## Provided records

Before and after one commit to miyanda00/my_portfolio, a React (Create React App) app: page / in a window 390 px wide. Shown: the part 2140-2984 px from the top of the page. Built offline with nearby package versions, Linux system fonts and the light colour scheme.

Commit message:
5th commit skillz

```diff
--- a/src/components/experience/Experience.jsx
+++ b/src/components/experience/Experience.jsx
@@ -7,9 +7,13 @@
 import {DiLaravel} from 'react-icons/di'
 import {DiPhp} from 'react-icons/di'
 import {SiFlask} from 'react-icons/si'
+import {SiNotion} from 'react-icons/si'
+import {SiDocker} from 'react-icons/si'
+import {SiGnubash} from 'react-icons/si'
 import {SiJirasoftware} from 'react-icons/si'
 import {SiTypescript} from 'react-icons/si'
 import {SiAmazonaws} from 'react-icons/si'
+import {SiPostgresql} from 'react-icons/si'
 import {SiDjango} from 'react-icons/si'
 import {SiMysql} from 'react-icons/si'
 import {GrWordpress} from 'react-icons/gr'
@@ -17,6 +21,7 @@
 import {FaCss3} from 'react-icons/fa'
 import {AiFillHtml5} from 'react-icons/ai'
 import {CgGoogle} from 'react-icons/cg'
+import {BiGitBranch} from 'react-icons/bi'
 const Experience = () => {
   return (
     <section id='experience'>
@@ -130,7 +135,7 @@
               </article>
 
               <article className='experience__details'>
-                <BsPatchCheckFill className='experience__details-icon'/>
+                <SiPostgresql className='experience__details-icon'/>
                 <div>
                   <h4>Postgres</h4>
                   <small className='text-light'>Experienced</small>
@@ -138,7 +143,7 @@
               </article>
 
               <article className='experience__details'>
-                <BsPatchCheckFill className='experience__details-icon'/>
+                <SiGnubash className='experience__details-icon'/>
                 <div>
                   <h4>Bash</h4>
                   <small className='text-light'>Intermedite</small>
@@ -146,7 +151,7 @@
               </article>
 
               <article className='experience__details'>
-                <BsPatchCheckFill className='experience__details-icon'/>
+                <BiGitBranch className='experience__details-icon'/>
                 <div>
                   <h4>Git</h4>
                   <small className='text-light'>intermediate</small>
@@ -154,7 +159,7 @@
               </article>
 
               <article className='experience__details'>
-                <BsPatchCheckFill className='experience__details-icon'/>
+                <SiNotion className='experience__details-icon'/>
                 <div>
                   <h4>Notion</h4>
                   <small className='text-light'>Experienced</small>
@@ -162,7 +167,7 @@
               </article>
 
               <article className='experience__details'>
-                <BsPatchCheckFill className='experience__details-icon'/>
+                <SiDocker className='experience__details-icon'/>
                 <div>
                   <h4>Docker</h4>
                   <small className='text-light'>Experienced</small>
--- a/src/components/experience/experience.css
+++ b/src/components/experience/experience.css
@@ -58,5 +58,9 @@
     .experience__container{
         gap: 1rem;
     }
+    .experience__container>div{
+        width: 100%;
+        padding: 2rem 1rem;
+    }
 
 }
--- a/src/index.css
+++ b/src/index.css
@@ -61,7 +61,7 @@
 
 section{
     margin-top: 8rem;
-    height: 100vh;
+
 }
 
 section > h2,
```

## Exercise
Output every record above a second time, exactly.

## Exercise response
Before and after one commit to miyanda00/my_portfolio, a React (Create React App) app: page / in a window 390 px wide. Shown: the part 2140-2984 px from the top of the page. Built offline with nearby package versions, Linux system fonts and the light colour scheme.

Commit message:
5th commit skillz

```diff
--- a/src/components/experience/Experience.jsx
+++ b/src/components/experience/Experience.jsx
@@ -7,9 +7,13 @@
 import {DiLaravel} from 'react-icons/di'
 import {DiPhp} from 'react-icons/di'
 import {SiFlask} from 'react-icons/si'
+import {SiNotion} from 'react-icons/si'
+import {SiDocker} from 'react-icons/si'
+import {SiGnubash} from 'react-icons/si'
 import {SiJirasoftware} from 'react-icons/si'
 import {SiTypescript} from 'react-icons/si'
 import {SiAmazonaws} from 'react-icons/si'
+import {SiPostgresql} from 'react-icons/si'
 import {SiDjango} from 'react-icons/si'
 import {SiMysql} from 'react-icons/si'
 import {GrWordpress} from 'react-icons/gr'
@@ -17,6 +21,7 @@
 import {FaCss3} from 'react-icons/fa'
 import {AiFillHtml5} from 'react-icons/ai'
 import {CgGoogle} from 'react-icons/cg'
+import {BiGitBranch} from 'react-icons/bi'
 const Experience = () => {
   return (
     <section id='experience'>
@@ -130,7 +135,7 @@
               </article>
 
               <article className='experience__details'>
-                <BsPatchCheckFill className='experience__details-icon'/>
+                <SiPostgresql className='experience__details-icon'/>
                 <div>
                   <h4>Postgres</h4>
                   <small className='text-light'>Experienced</small>
@@ -138,7 +143,7 @@
               </article>
 
               <article className='experience__details'>
-                <BsPatchCheckFill className='experience__details-icon'/>
+                <SiGnubash className='experience__details-icon'/>
                 <div>
                   <h4>Bash</h4>
                   <small className='text-light'>Intermedite</small>
@@ -146,7 +151,7 @@
               </article>
 
               <article className='experience__details'>
-                <BsPatchCheckFill className='experience__details-icon'/>
+                <BiGitBranch className='experience__details-icon'/>
                 <div>
                   <h4>Git</h4>
                   <small className='text-light'>intermediate</small>
@@ -154,7 +159,7 @@
               </article>
 
               <article className='experience__details'>
-                <BsPatchCheckFill className='experience__details-icon'/>
+                <SiNotion className='experience__details-icon'/>
                 <div>
                   <h4>Notion</h4>
                   <small className='text-light'>Experienced</small>
@@ -162,7 +167,7 @@
               </article>
 
               <article className='experience__details'>
-                <BsPatchCheckFill className='experience__details-icon'/>
+                <SiDocker className='experience__details-icon'/>
                 <div>
                   <h4>Docker</h4>
                   <small className='text-light'>Experienced</small>
--- a/src/components/experience/experience.css
+++ b/src/components/experience/experience.css
@@ -58,5 +58,9 @@
     .experience__container{
         gap: 1rem;
     }
+    .experience__container>div{
+        width: 100%;
+        padding: 2rem 1rem;
+    }
 
 }
--- a/src/index.css
+++ b/src/index.css
@@ -61,7 +61,7 @@
 
 section{
     margin-top: 8rem;
-    height: 100vh;
+
 }
 
 section > h2,
```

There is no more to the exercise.